Conquering the Old Man of Hoy
Words and photographs by Rachel Eunson
A true icon of the Orkney islands – The Old Man of Hoy rises defiantly from the churning blue waters of the Atlantic Ocean. The towering Red Sandstone monolith stands at a height of 137m, supported by a base of only around 30m width. A 60m chasm separates the stack from the West coast of the remote and ruggedly beautiful island of Hoy.
The Old Man is among the tallest sea stacks in the UK and certainly one of the most famous. It is relatively young in geological terms, estimated to have stood as a sea stack for less than 400 years. Interestingly, a sketch of the Old Man of Hoy by William Daniel from 1819 shows it as a wider column with an arch or two ‘legs’ at the base, which is perhaps where it got its name from. Later, at an un-recorded time, the Old Man lost its arch, leaving the stack as the single pillar we see today.

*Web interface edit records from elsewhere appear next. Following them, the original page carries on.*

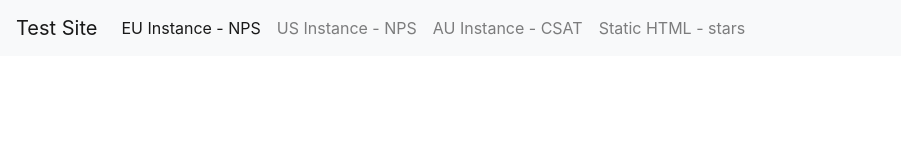
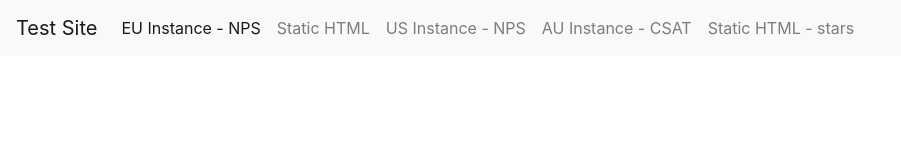
Before and after one commit to berncame/Test-Site, a plain HTML site: page index.html in a window 1280 px wide. Shown: the whole page, without its empty margins (0-901 px from the left). Drawn offline with nearby package versions, Linux system fonts and the light colour scheme.

Commit message:
Update index.html

```diff
--- a/index.html
+++ b/index.html
@@ -28,6 +28,10 @@
       <li class="nav-item active">
         <a class="nav-link" href="https://berncame.github.io/Test-Site/EU-instance">EU Instance - NPS <span class="sr-only">(current)</span></a>
       </li>
+           <li class="nav-item">
+        <a class="nav-link" href="https://berncame.github.io/Test-Site/static">Static HTML </a>
+      </li>
+
       <li class="nav-item">
         <a class="nav-link" href="https://berncame.github.io/Test-Site/US-Instance">US Instance - NPS </a>
       </li>
```
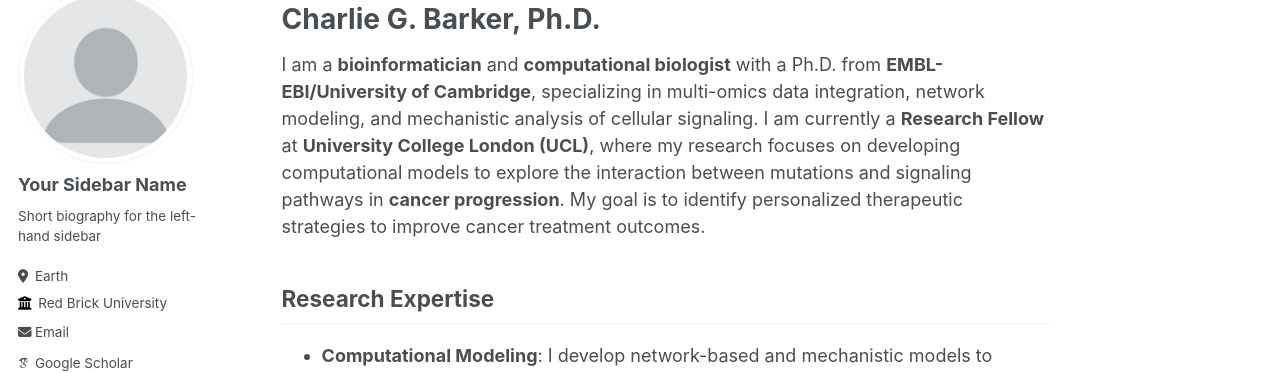
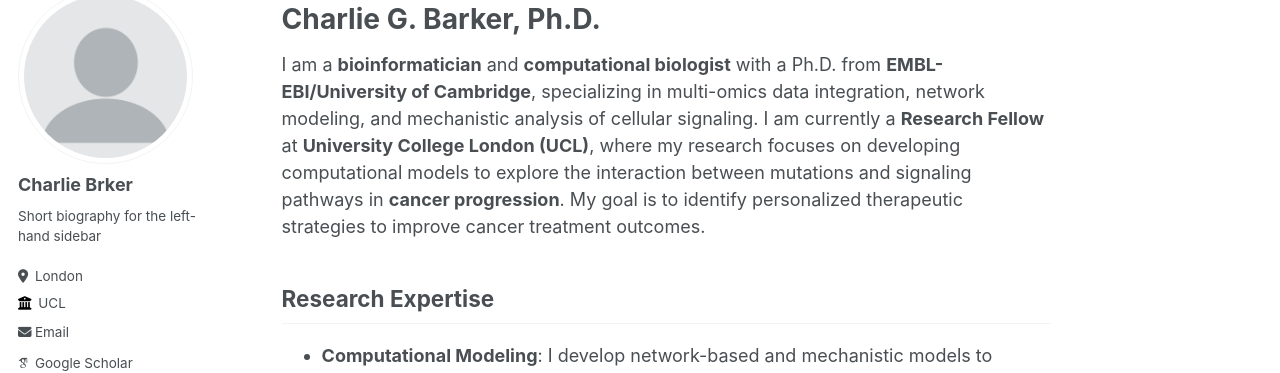
Before and after one commit to CharlieBarker/CharlieBarker.github.io, a Jekyll site: the page built from _pages/about.md, in a window 1280 px wide. Shown: the part 117-490 px from the top of the page. Built offline with Jekyll 4.4.1, drawn with Linux system fonts in a browser that asks for light colours; some web fonts are replaced.

Commit message:
update config url

```diff
--- a/_config.yml
+++ b/_config.yml
@@ -22,19 +22,19 @@ repository               : "https://charliebarker.github.io"
 author:
   # Biographic information
   avatar           : "profile.png"
-  name             : "Your Sidebar Name"
-  pronouns         : # example: "she/her"
+  name             : "Charlie Brker"
+  pronouns         : # example: "He/him"
   bio              : "Short biography for the left-hand sidebar"
-  location         : "Earth"
-  employer         : "Red Brick University"
+  location         : "London"
+  employer         : "UCL"
   uri              : # URL
-  email            : "none@example.org"
+  email            : "charbarker96@gmail.com"
 
   # Academic websites
   arxiv            : # URL - Update with the correct link to your profile
-  googlescholar    : "https://scholar.google.com/citations?user=PS_CX0AAAAAJ"
+  googlescholar    : "https://scholar.google.co.uk/citations?view_op=list_works&hl=en&user=Okye374AAAAJ"
   impactstory      : # URL
-  orcid            : "http://orcid.org/yourorcidurl"
+  orcid            : "https://orcid.org/0000-0002-5223-6838"
   semantic         : # URL
   pubmed           : "https://www.ncbi.nlm.nih.gov/pubmed/?term=john+snow"
   researchgate     : # URL
```
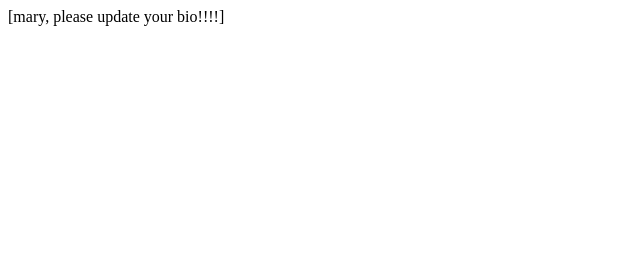
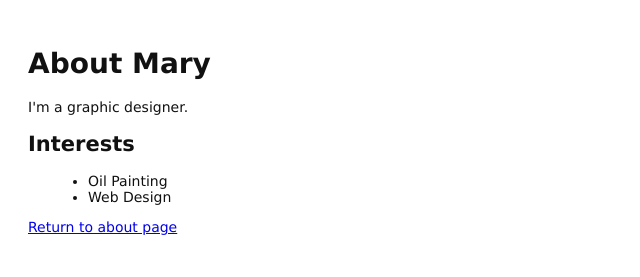
Before and after one commit to genndy007/ry-git-tutorial-practice, a plain HTML site: page about/mary.html in a window 1280 px wide. Shown: the whole page, without its empty margins (0-640 px from the left). Drawn offline with Linux system fonts and the light colour scheme.

Commit message:
add bio page for Mary

```diff
--- a/about/mary.html
+++ b/about/mary.html
@@ -1 +1,20 @@
-[mary, please update your bio!!!!]
+<!DOCTYPE html>
+<html lang="en">
+<head>
+  <title>About Mary</title>
+  <link rel="stylesheet" href="../style.css" />
+  <meta charset="utf-8" />
+</head>
+<body>
+  <h1>About Mary</h1>
+  <p>I'm a graphic designer.</p>
+
+  <h2>Interests</h2>
+  <ul>
+    <li>Oil Painting</li>
+    <li>Web Design</li>
+  </ul>
+
+  <p><a href="index.html">Return to about page</a></p>
+</body>
+</html>
```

The imposing sea stack gained much of its fame from its popularity among climbers from all over the world. In 1966, leading mountaineers, Chris Bonington, Rusty Baillieand Tom Patey became the first recorded people to reach its peak. However, upon their return local people told the climbers a charming tall tale of an earlier ascent. A story passed down through generations told of an elderly but able-bodied pipe-smoker who climbed the stack for a bet. Upon reaching the base of the stack realised he had left his pipe on top of the Old Man. And so, he climbed it a second time.
In 1967 television history was made when the Old Man of Hoy was conquered by a team of six during a televised broadcast. This was regarded as the most ambitious outdoor broadcast of its time. Within the next few years, the Old Man was conqueredmany more times and Christine Crawshaw became the first woman to reach the summit.

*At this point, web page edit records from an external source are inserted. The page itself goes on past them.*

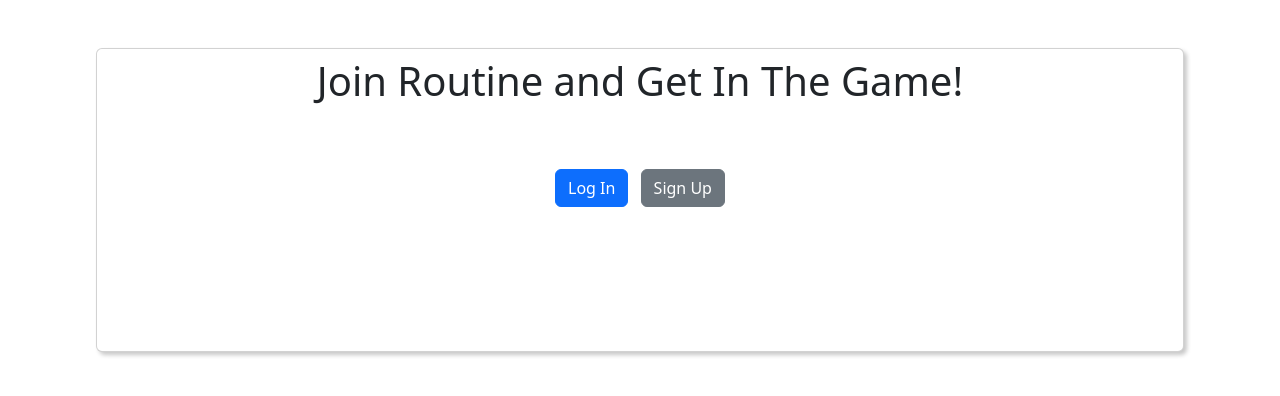
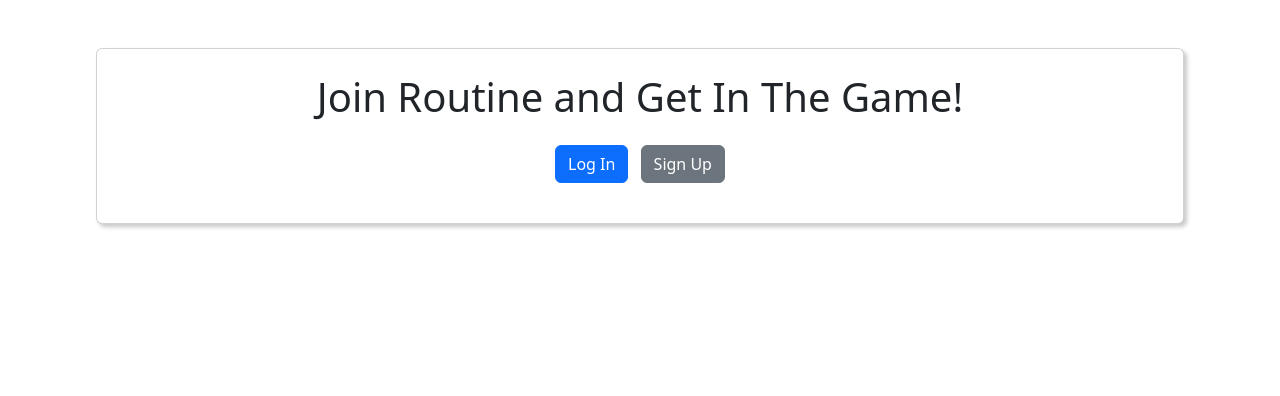
Before and after one commit to MattBaer77/Capstone-1-Baer, a Flask app: page / in a window 1280 px wide. Shown: the top 396 px of the page. Run offline with Flask 2, Linux system fonts and the light colour scheme; data that the repository does not hold is empty; parts of the project's set-up code (start-up, migrations or seed data) failed here and were passed over.

Commit message:
cleaned up home-anon layout

```diff
--- a/templates/home-anon.html
+++ b/templates/home-anon.html
@@ -6,9 +6,9 @@
 
 <div align="center" class="m-5 card" style="box-shadow: 3px 3px 4px rgba(200, 200, 200, 1);">
 
-    <h1 class="py-2">Join Routine and Get In The Game!</h1>
 
-    <div class="my-5">
+    <div class="my-4">
+        <h1 class="mb-4">Join Routine and Get In The Game!</h1>
             <form action="/login" method="GET" style="display:inline" class="mx-1">
                 <button class="btn btn-primary">
                     Log In
@@ -23,7 +23,7 @@
 
     </div>
 
-    <div class="m-5 w-50 mx-auto">
+    <div class="my-2 w-50 mx-auto">
 
         {% for workout in workouts %}
             <div class="my-3 card">
```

Other notable climbers in the following years include an ascent by seven-year-old Roy Clarkson who became the youngest to conquer the Stack, an ascent by a blind climber, Red Szell in 2013 and a daring BASE jump from the summit in 2008. The French climber Catherine Destivelle became the first woman to solo climb the stack in 1998 and gained the name ‘the Rock Queen’ for her efforts. Incredibly, Catherine was 4 months pregnant at the time of her climb and so carried with her possibly the youngest ever to reach the summit!
You don’t have to climb the Old Man to be amazed by this iconic landmark. The walkfrom Rackwick Bay to the stack alone is an extraordinary experience. From the Old man, you can enjoy some of the most breath-taking coastal scenery in Orkney, with views over to the striking Red Sandstone cliffs of St Johns head – the highest vertical cliffs in the UK.
Words and Photographs by Rachel Eunson
I’m Rachel, a photographer and certified drone pilot from the Orkney Islands. I have always had a fascination for capturing special moments and living in these remote islands has provided an amazing place to develop individual creativity. I feel very lucky to call Orkney home and it’s unique, rugged natural beauty continues to be a main source of inspiration for my work.